What sticks with me most about war dogs was the lengths officers, NCOs and soldiers would go to keep them out of harm's way. I've seen Sergeants Major and Lieutenant Colonels risk their careers over their favorite dogs. About a week before we were supposed to leave country, word came down to get rid of all the animals on every FOB. They weren't authorized, we were told, so they had to go before the new unit came in. The day our full-bird colonel and his replacement came on a battlefield tour, suddenly all the dogs were gone.
I assumed they had been taken to the trash pit and executed, the fate of many dogs downrange. But as soon as the chopper took off, bounding around a corner were the mini-pack: Mama, K2 and the dog with no name.
One of the most vivid if vague memories of my childhood was my grandfather recounting how as a soldier in the British army in India, he felt he had to shoot his beloved dog before he left for home.
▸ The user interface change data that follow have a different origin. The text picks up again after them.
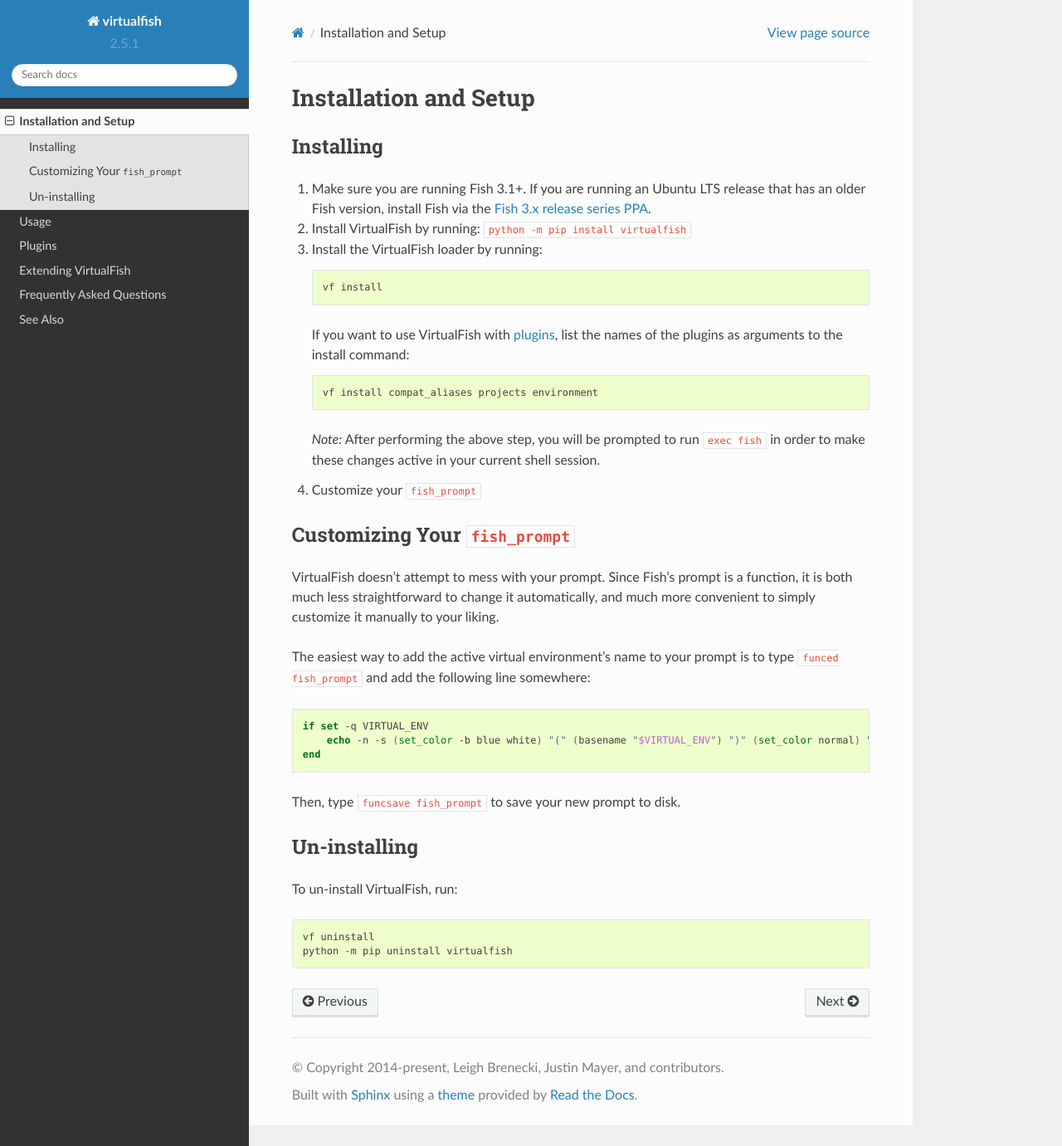
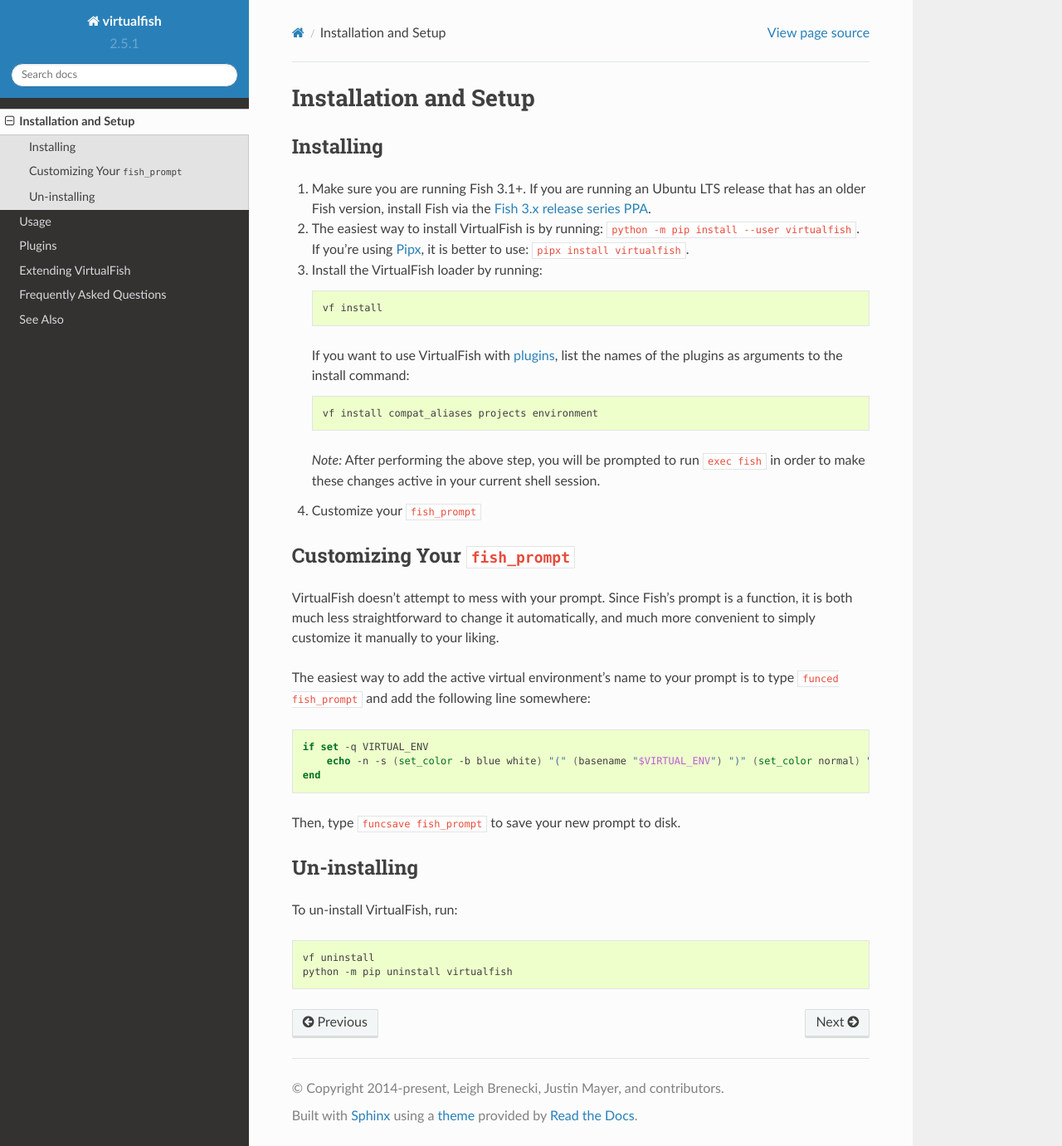
Before and after one commit to justinmayer/virtualfish, a Sphinx documentation site: the page built from docs/install.rst, in a window 1280 px wide and 1381 px high. Shown: the whole window at 83% size. Built offline with Sphinx 7.4.7 and the Read the Docs theme 2.0.0, drawn with Linux system fonts in a browser that asks for light colours.

Commit message:
Update install instructions in docs
First, recommend --user install for pip. Second, recommend pipx.

```diff
--- a/docs/install.rst
+++ b/docs/install.rst
@@ -7,7 +7,8 @@
 1. Make sure you are running Fish 3.1+. If you are running an Ubuntu LTS
    release that has an older Fish version, install Fish via the
    `Fish 3.x release series PPA`_.
-2. Install VirtualFish by running: ``python -m pip install virtualfish``
+2. The easiest way to install VirtualFish is by running: ``python -m pip install --user virtualfish``.
+   If you're using `Pipx`_, it is better to use: ``pipx install virtualfish``.
 3. Install the VirtualFish loader by running:
 
    ::
@@ -58,3 +59,4 @@
 
 
 .. _Fish 3.x release series PPA: https://launchpad.net/~fish-shell/+archive/ubuntu/release-3
+.. _Pipx: https://pipxproject.github.io/pipx/
```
He feared the dog would be mistreated if left to fend for himself, and did what he had to do. I cannot imagine doing such a thing. But I do remember being deeply shocked by this story at the time, one of my earliest premonitions that life is cruel, that choices are hard, that this tough old veteran (he used to order his children to chew their food a specific number of times) was also a man of deep love beneath.
And, of course, it just confirms my belief that the love between dog and human is real and deep and precious. Even in war. Perhaps especially in war.
Oh, and Washington.